In 20 years, we have engaged over 5,500 people who have become part of our movement. In 2008, we developed our hallmark Summer Policy Academy program recognized as one of the exemplary youth leadership programs by Harvard University's John F. Kennedy's School's Honoring Nations Program celebrating exemplary programs in Indian Country. The Summer Policy Academy Program recruits high school students into a summer program focusing on the History of Policies and Laws That Impact Our Indian Nations, Families and Communities. In the second year, in partnership with Princeton University's Woodrow Wilson School of Public and International Affairs Junior Policy Institute, Summer Policy Academy fellows further their studies on topics of immediate relevance. They are guided by Coaches, Community Advisors and a Native American Faculty. I have served as the Head Faculty for the last 11 years. 

At the end of their time at Princeton, we travel to Washington D.C. and the fellows present their research and policy recommendations to the National Congress of American Indians (largest political organization of Indian Nations), the White House Domestic Policy Council on American Indian Affairs, the Museum of the American Indian archives the fellows presentations and have featured them at the Museum the last 11 years and the members of our Congressional delegation. Over the 11 years, many of the policy recommendations have become part of their agenda. One such policy recommendation is the creation of a Native American Social Workers Institute at the only School of Social Work at the New Mexico Highlands University in New Mexico. This year, legislation passed and appropriated money to establish the Institute to address the shortage of Native American social workers.      

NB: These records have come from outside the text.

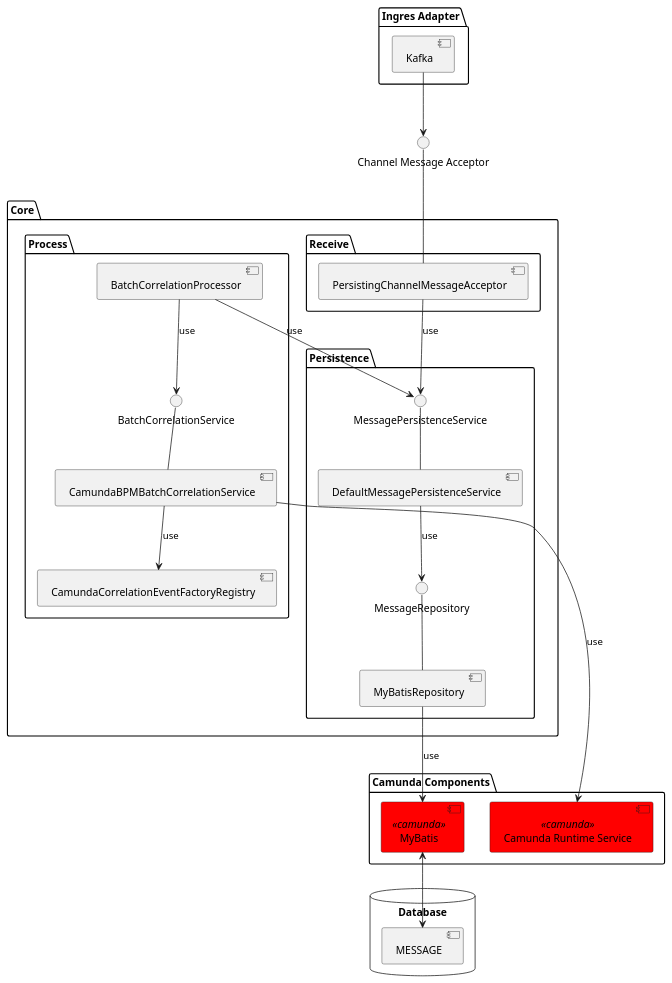
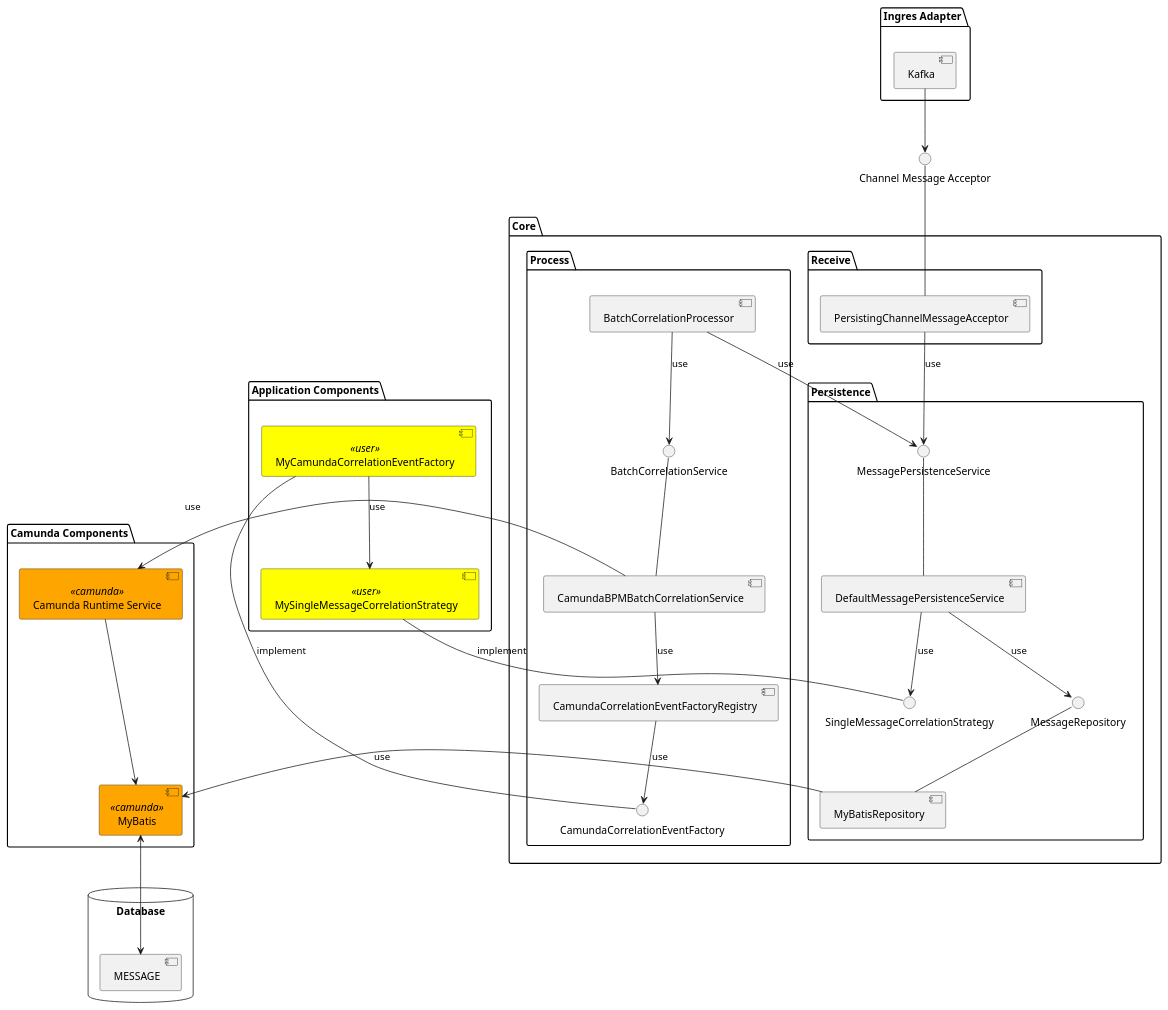
Before and after one commit to holunda-io/c7: the diagram in _import/camunda-bpm-correlate/docs/assets/components.plantuml, drawn with PlantUML. The commit also changed 3 other files, not shown here.

```diff
--- a/_import/camunda-bpm-correlate/docs/assets/components.plantuml
+++ b/_import/camunda-bpm-correlate/docs/assets/components.plantuml
@@ -1,45 +1,59 @@
 @startuml
 
+
+
 skinparam component {
-  backgroundColor<<camunda>> Red
+  backgroundColor<<camunda>> Orange
+  backgroundColor<<user>> Yellow
 }
 
 interface "Channel Message Acceptor" as CMA
 
 package "Ingres Adapter" {
   [ Kafka ]
 }
 
 package "Core" {
   package "Receive" {
     CMA -down- [ PersistingChannelMessageAcceptor ]
   }
   package "Process" {
     BatchCorrelationService -down- [ CamundaBPMBatchCorrelationService ]
     [ BatchCorrelationProcessor ] --> BatchCorrelationService : use
-
     [ CamundaBPMBatchCorrelationService ] --> [ CamundaCorrelationEventFactoryRegistry ] : use
+    [ CamundaCorrelationEventFactoryRegistry ] -down-> CamundaCorrelationEventFactory : use
   }
   package "Persistence" {
     MessagePersistenceService -down- [ DefaultMessagePersistenceService ]
     [ DefaultMessagePersistenceService ] --> MessageRepository : use
+    [ DefaultMessagePersistenceService ] --> SingleMessageCorrelationStrategy : use
     MessageRepository -down- [ MyBatisRepository ]
   }
 }
 
+package "Application Components" {
+  [ MyCamundaCorrelationEventFactory ] <<user>>
+  [ MySingleMessageCorrelationStrategy ] <<user>>
+  [ MyCamundaCorrelationEventFactory ] --> [ MySingleMessageCorrelationStrategy ] : use
+}
+
 package "Camunda Components" {
+  [ Camunda Runtime Service ] <<camunda>>
   [ MyBatis ] <<camunda>>
-  [ Camunda Runtime Service ] <<camunda>>
+  [ Camunda Runtime Service ] --down-> [ MyBatis ]
 }
 
 database "Database" {
   [ MESSAGE ]
 }
 
 [ MyBatisRepository ] --> [ MyBatis ] : use
 [ PersistingChannelMessageAcceptor ] --> MessagePersistenceService : use
 [ BatchCorrelationProcessor ] --> MessagePersistenceService : use
+
 [ Kafka ] --> CMA
 [ MyBatis ] <--> [ MESSAGE ]
-[ CamundaBPMBatchCorrelationService ] --> [ Camunda Runtime Service ] : use
+[ CamundaBPMBatchCorrelationService ] -left-> [ Camunda Runtime Service ] : use
+[ MyCamundaCorrelationEventFactory ] -down- CamundaCorrelationEventFactory : implement
+[ MySingleMessageCorrelationStrategy ] -down- SingleMessageCorrelationStrategy : implement
 @enduml
```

We are now seeing the first cohort come back into the program as professionals. Last year, we brought as one of our faculty members, an attorney working on the protection of cultural resources and protection of sacred sites from oil and gas development (fracking). He was among our first students 11 years ago now among the attorney corps working on these issues at the local, state and national levels. He is but one of many. Next month, we will be graduating the second cohort of our Pueblo PhD candidates that will number 20 in partnership with Arizona State University, School of Social Justice. For that work, we received one of the most prestigious awards from the American Indian Graduate Center for our model and success in graduating the largest cohorts of PhDs as part of our program.

 

*Born in Cochiti Pueblo, Regis Pecos, made history as the first Native American trustee in the entire Ivy League when he was appointed a Princeton Trustee in 1997. He served three terms as Lieutenant Governor of Cochiti Pueblo. He was the former chief of staff to the speaker of the New Mexico House of Representatives and former director of policy and legislative affairs for the Office of the Majority Floor Leader. For 16 years he served as the Executive Director of the New Mexico Office of Indian Affairs. Pecos founded, and is currently the Co-Director of the Leadership Institute at Santa Fe Indian School. In 2005, he co-founded the Summer Policy Academy (SPA) with the Woodrow Wilson School, a summer program for high school and college students from indigenous tribes in New Mexico.